#### WHAT YOU ARE ASKED TO DO
Look through the entries below and count the lines with "sklearn" in them; the reply is the number alone.

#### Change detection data
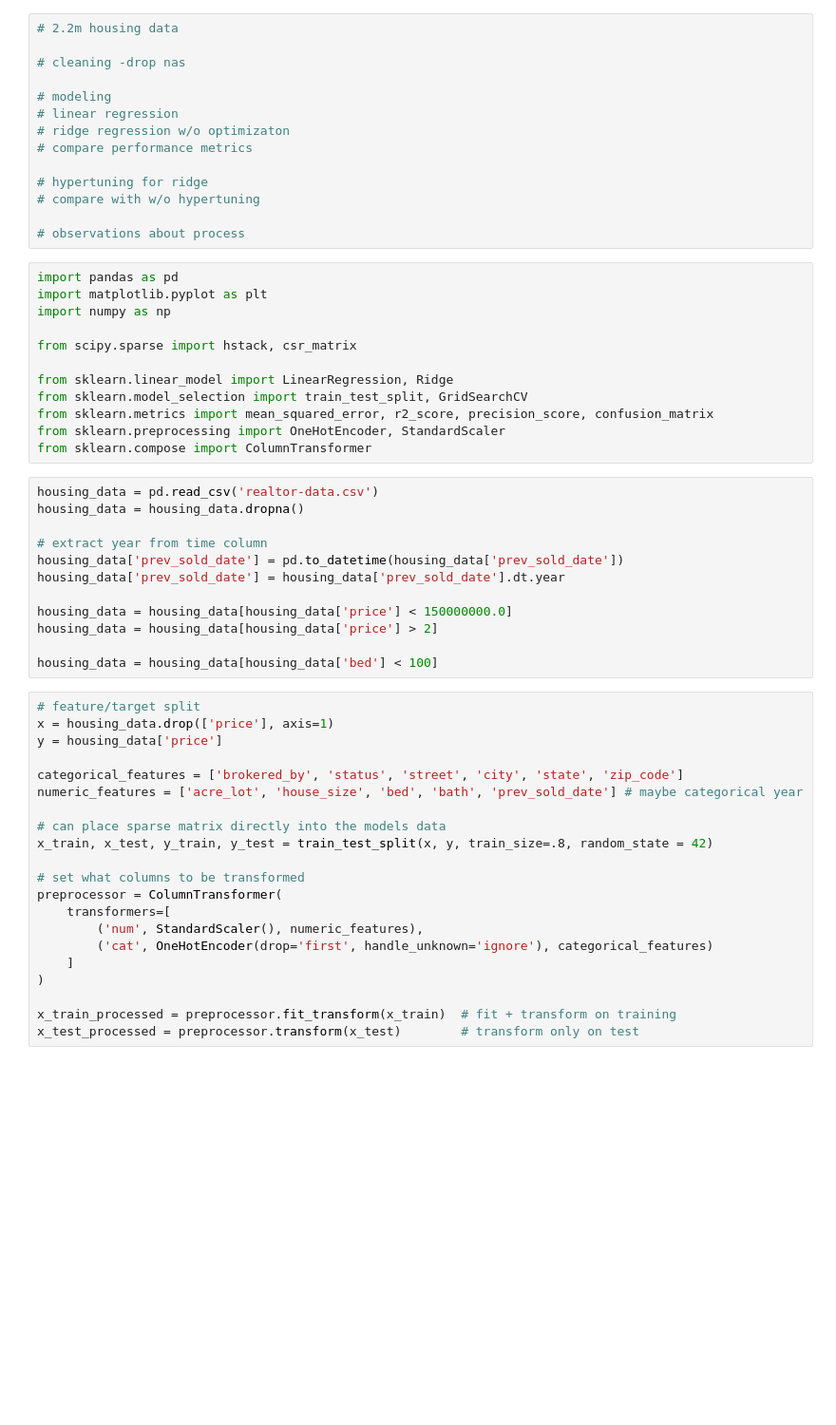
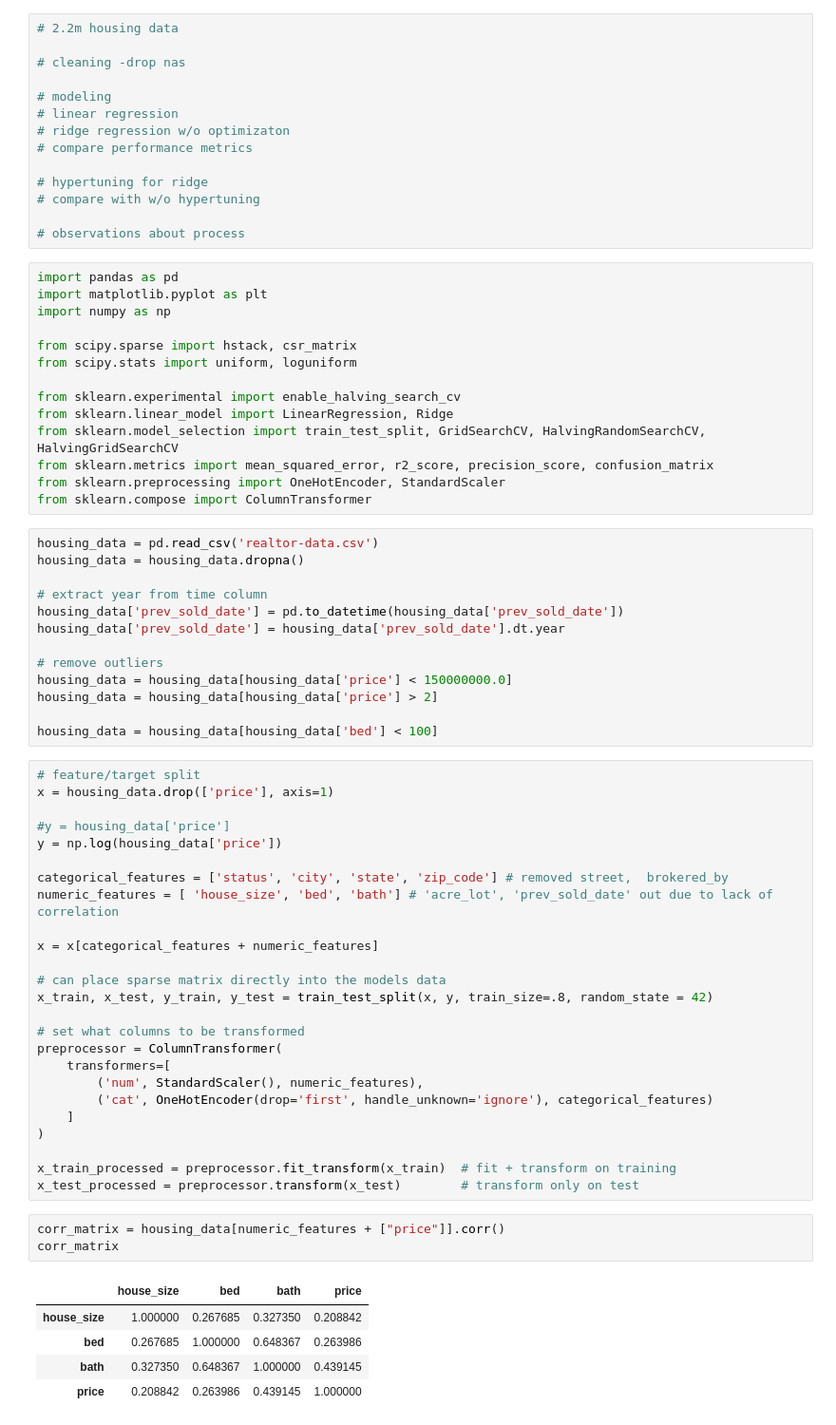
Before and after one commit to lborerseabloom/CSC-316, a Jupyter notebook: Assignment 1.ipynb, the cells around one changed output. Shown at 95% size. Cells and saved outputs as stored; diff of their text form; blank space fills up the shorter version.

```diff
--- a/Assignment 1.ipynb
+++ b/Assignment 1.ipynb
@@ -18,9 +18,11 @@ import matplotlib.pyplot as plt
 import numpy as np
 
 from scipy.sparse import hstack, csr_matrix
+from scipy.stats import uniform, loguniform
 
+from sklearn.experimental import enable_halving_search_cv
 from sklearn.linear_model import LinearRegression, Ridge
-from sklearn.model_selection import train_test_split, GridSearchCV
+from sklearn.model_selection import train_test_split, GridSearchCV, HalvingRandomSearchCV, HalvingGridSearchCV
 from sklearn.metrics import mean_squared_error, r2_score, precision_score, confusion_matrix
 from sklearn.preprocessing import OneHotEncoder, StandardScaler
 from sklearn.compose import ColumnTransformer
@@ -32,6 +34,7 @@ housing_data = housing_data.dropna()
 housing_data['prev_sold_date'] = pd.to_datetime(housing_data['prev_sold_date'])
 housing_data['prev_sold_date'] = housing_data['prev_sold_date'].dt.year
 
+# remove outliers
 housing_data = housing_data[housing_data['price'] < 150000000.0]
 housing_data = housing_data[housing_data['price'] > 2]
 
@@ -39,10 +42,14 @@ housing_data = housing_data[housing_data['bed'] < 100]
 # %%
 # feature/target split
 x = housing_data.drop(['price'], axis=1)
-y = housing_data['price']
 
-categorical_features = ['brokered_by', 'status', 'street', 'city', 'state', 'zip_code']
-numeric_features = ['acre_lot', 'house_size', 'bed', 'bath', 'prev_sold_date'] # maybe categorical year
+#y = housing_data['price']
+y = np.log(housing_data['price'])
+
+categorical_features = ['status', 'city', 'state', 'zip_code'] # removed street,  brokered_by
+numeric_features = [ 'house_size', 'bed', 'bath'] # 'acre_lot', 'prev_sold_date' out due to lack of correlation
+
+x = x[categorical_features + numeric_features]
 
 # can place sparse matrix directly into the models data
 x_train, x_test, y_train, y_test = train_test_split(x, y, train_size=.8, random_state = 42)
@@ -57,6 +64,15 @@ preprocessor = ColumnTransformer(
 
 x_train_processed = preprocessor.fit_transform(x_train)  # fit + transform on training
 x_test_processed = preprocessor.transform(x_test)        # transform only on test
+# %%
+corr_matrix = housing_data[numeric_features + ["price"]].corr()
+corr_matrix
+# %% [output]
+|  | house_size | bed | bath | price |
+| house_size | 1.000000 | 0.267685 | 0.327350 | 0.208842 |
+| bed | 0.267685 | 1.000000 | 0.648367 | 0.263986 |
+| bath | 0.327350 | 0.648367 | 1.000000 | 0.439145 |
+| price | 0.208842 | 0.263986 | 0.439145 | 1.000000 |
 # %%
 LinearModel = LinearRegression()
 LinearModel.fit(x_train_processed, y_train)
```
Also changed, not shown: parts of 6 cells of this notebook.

#### SOLUTION TO THIS TASK
7